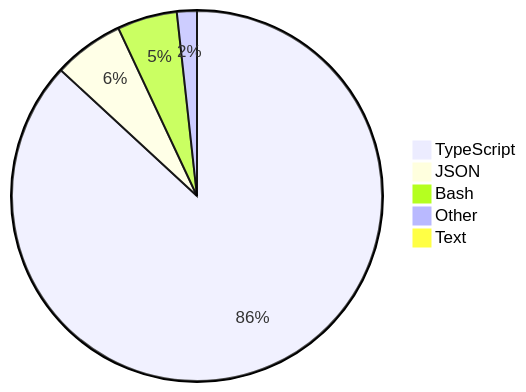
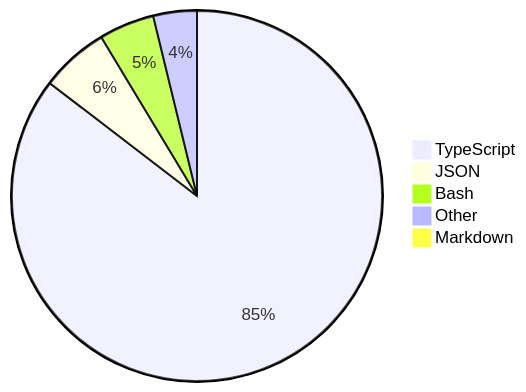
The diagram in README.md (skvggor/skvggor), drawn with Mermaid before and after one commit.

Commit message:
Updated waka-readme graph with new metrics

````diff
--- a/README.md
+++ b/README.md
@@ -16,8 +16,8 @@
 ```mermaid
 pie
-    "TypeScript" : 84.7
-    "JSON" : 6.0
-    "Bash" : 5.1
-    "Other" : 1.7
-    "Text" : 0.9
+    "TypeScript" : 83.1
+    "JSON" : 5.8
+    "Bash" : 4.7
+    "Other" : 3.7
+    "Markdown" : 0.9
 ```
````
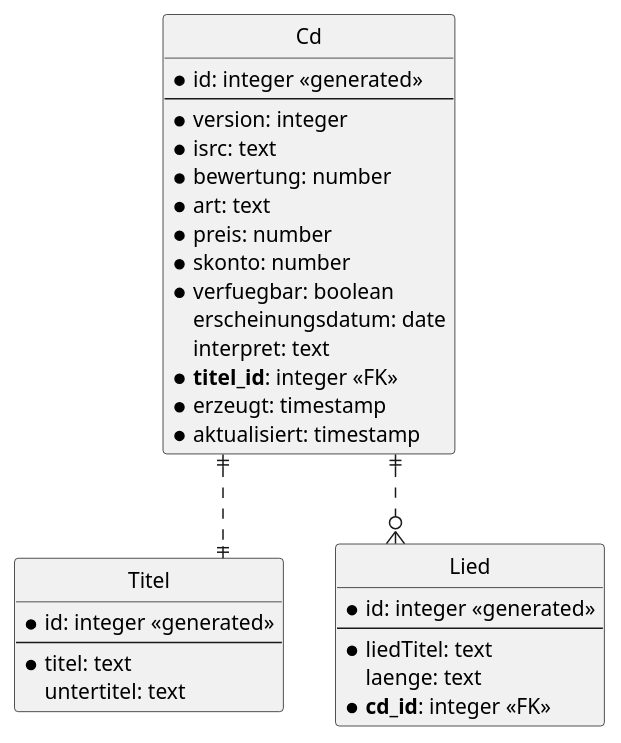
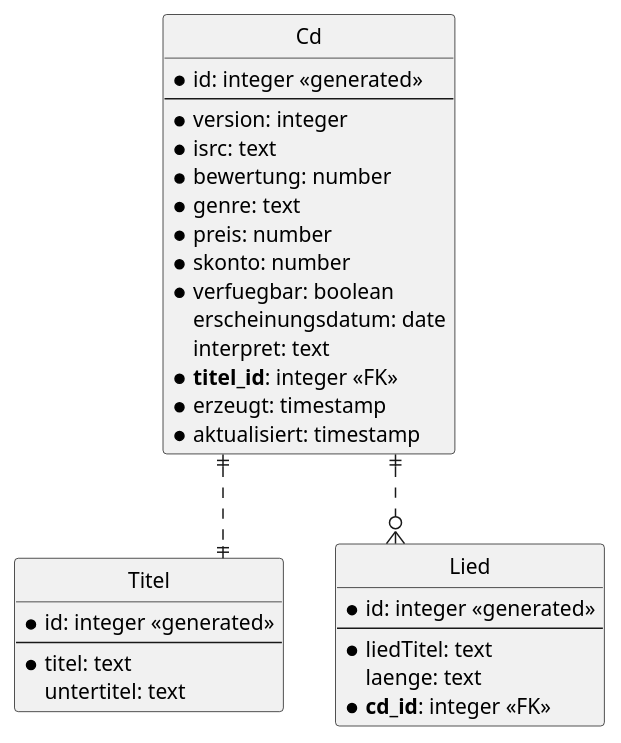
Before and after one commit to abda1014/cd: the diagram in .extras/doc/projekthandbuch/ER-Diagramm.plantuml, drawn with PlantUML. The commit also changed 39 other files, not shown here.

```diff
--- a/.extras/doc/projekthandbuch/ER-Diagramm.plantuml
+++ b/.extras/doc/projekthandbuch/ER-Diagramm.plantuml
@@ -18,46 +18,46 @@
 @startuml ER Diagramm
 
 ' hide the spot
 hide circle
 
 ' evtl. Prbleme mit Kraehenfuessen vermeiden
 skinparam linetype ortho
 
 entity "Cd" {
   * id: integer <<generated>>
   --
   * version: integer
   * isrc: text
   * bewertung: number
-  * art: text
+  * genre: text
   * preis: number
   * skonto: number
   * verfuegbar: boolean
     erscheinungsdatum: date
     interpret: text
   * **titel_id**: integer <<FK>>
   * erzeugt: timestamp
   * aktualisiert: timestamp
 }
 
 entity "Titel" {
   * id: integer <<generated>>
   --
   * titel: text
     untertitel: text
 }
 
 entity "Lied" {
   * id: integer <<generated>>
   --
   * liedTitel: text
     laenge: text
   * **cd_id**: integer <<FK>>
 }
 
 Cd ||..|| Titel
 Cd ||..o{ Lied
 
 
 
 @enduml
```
* * *
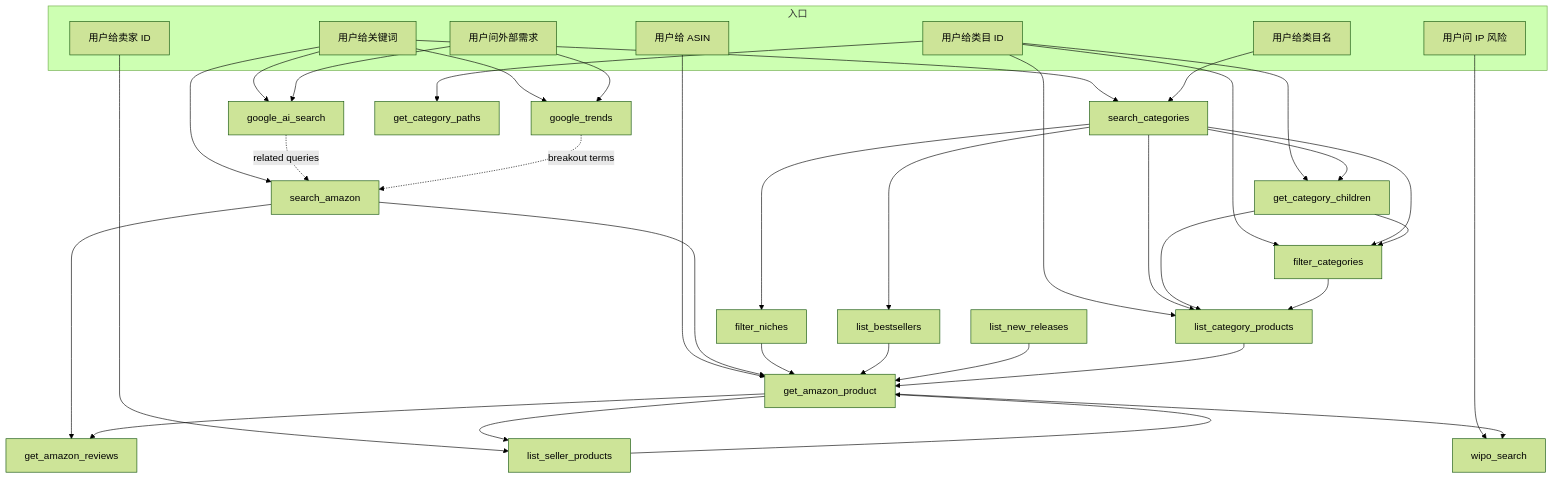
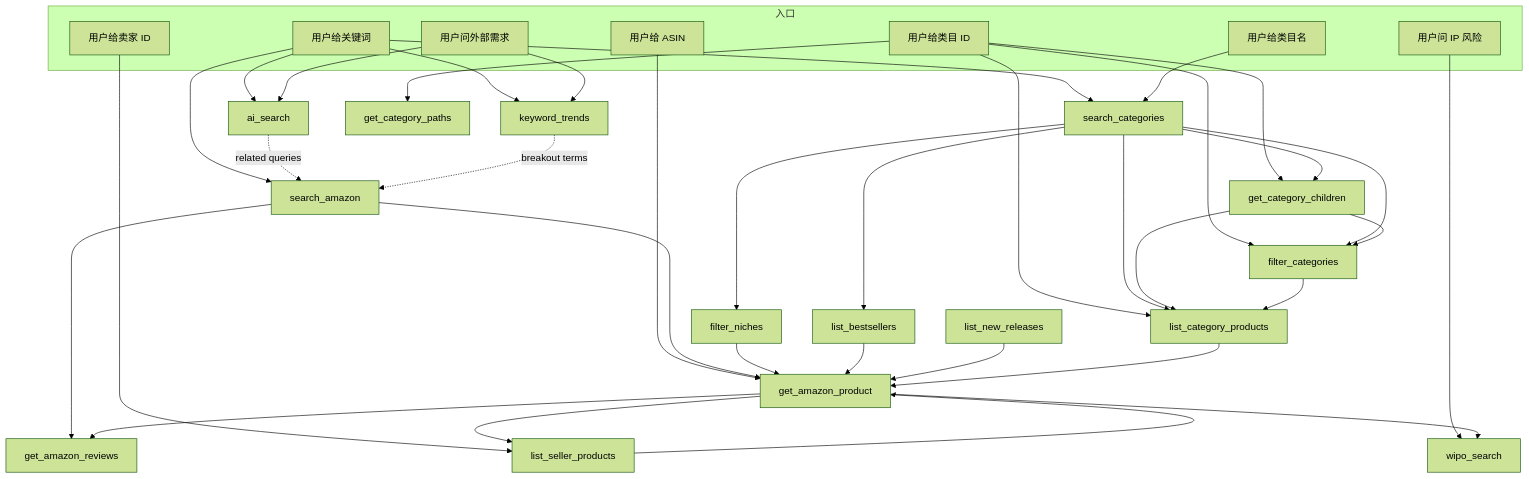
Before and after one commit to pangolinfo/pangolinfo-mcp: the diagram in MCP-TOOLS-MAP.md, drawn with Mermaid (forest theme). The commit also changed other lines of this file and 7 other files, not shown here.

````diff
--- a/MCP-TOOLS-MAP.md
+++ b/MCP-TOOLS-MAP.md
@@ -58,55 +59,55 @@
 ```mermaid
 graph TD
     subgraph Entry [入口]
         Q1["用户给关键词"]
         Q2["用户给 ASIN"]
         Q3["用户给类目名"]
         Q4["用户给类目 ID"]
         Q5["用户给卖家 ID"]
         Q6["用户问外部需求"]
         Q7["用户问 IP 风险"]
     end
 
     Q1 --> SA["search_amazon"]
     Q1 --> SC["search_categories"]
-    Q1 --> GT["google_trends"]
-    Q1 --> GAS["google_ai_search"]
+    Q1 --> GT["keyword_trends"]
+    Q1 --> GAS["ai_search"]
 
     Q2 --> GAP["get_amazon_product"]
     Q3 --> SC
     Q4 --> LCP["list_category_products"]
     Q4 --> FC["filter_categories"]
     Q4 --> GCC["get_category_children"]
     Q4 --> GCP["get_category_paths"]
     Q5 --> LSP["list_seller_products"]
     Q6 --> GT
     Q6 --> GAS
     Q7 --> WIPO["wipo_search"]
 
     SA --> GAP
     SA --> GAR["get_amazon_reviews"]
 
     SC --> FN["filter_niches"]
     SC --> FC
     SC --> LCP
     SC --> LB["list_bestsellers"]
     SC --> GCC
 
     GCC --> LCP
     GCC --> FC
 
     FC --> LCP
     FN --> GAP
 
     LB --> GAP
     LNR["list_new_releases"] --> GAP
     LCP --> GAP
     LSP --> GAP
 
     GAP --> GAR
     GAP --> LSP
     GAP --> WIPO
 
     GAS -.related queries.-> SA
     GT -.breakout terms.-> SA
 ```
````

What you have to do> Would you please show every line of the material above that includes the string "extras"?

Expected answer>
Before and after one commit to abda1014/cd: the diagram in .extras/doc/projekthandbuch/ER-Diagramm.plantuml, drawn with PlantUML. The commit also changed 39 other files, not shown here.
--- a/.extras/doc/projekthandbuch/ER-Diagramm.plantuml
+++ b/.extras/doc/projekthandbuch/ER-Diagramm.plantuml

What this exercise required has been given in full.